§ Data to examine
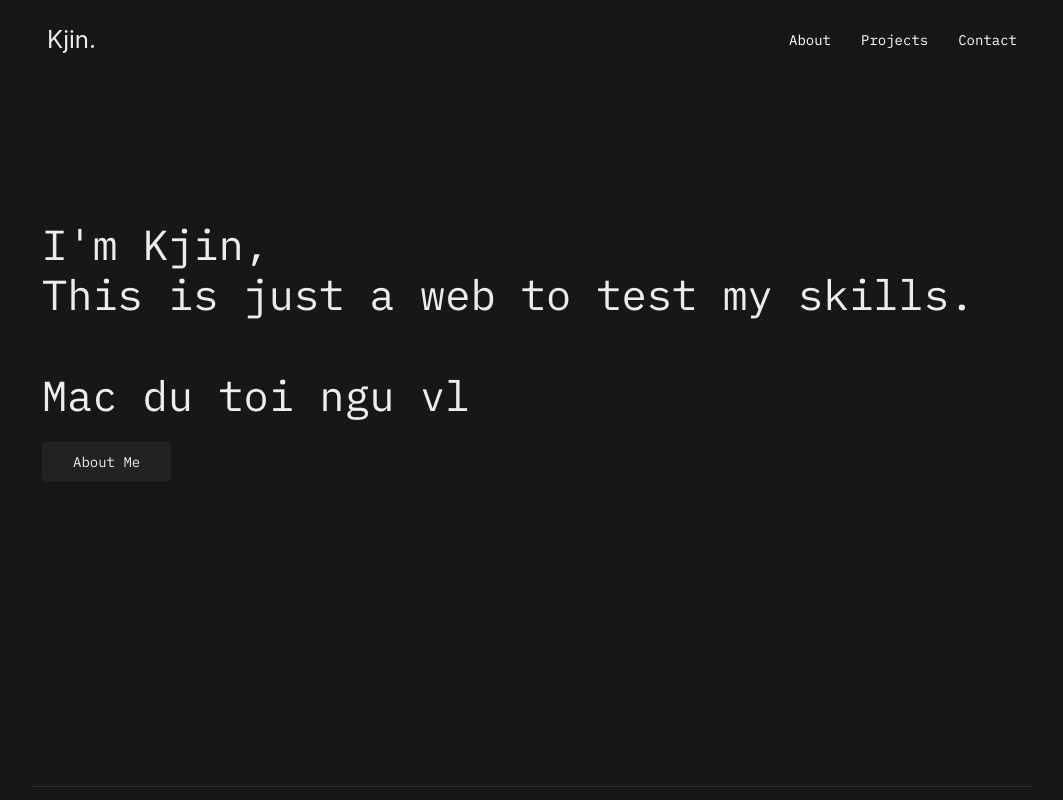
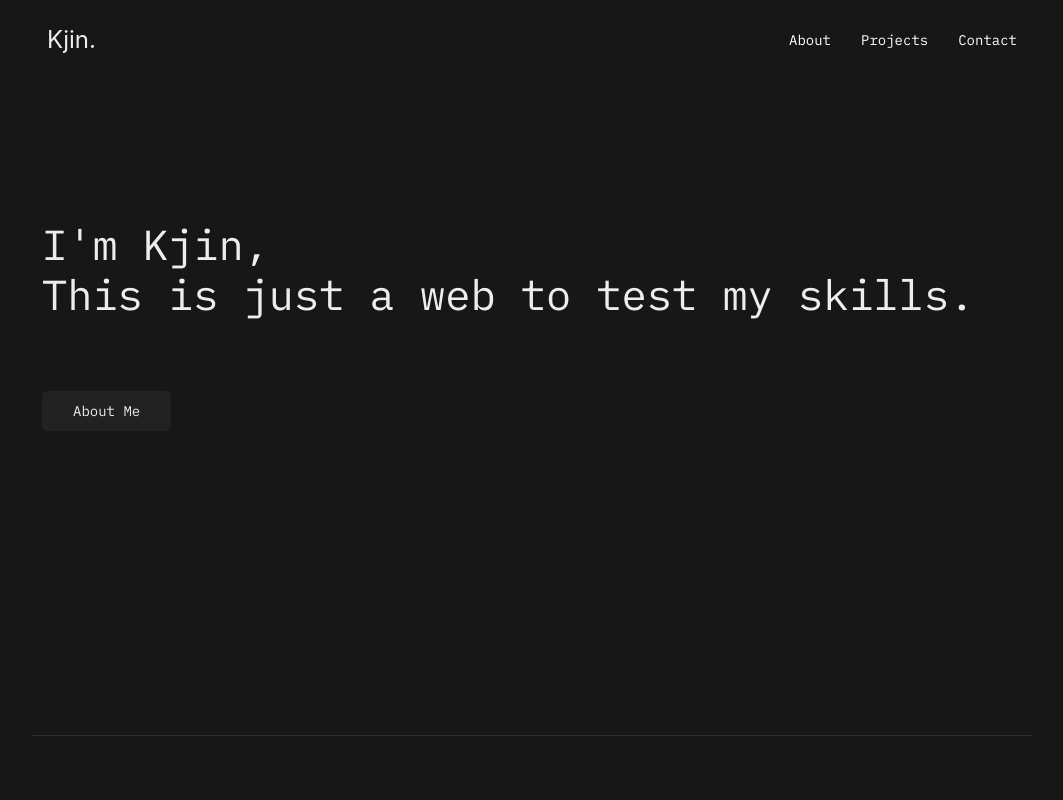
Before and after one commit to Kjinne/Kjin, a plain HTML site: page index.html in a window 1280 px wide. Shown: the top 800 px of the page, without its empty margins (108-1171 px from the left). Drawn offline with Linux system fonts and the light colour scheme.

```diff
--- a/index.html
+++ b/index.html
@@ -63,7 +63,7 @@
 </div>
 
 <section class="uk-margin-small-left uk-margin-small-right uk-margin-xlarge-top uk-margin-xlarge-bottom">
-    <h1 class="uk-margin-xlarge-left uk-light uk-text-left uk-margin-xlarge-right">I'm Kjin, <br>This is just a web to test my skills.<br><br>Mac du toi ngu vl</h1>
+    <h1 class="uk-margin-xlarge-left uk-light uk-text-left uk-margin-xlarge-right">I'm Kjin, <br>This is just a web to test my skills.<br><br></h1>
     <a href="#about" class="uk-margin-xlarge-left uk-text-capitalize uk-button uk-button-secondary" uk-scroll>About Me</a>
 
 
```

§ What is needed
All records, pictures excluded: copy them exactly.

§ Completed task
Before and after one commit to Kjinne/Kjin, a plain HTML site: page index.html in a window 1280 px wide. Shown: the top 800 px of the page, without its empty margins (108-1171 px from the left). Drawn offline with Linux system fonts and the light colour scheme.

```diff
--- a/index.html
+++ b/index.html
@@ -63,7 +63,7 @@
 </div>
 
 <section class="uk-margin-small-left uk-margin-small-right uk-margin-xlarge-top uk-margin-xlarge-bottom">
-    <h1 class="uk-margin-xlarge-left uk-light uk-text-left uk-margin-xlarge-right">I'm Kjin, <br>This is just a web to test my skills.<br><br>Mac du toi ngu vl</h1>
+    <h1 class="uk-margin-xlarge-left uk-light uk-text-left uk-margin-xlarge-right">I'm Kjin, <br>This is just a web to test my skills.<br><br></h1>
     <a href="#about" class="uk-margin-xlarge-left uk-text-capitalize uk-button uk-button-secondary" uk-scroll>About Me</a>
 
 
```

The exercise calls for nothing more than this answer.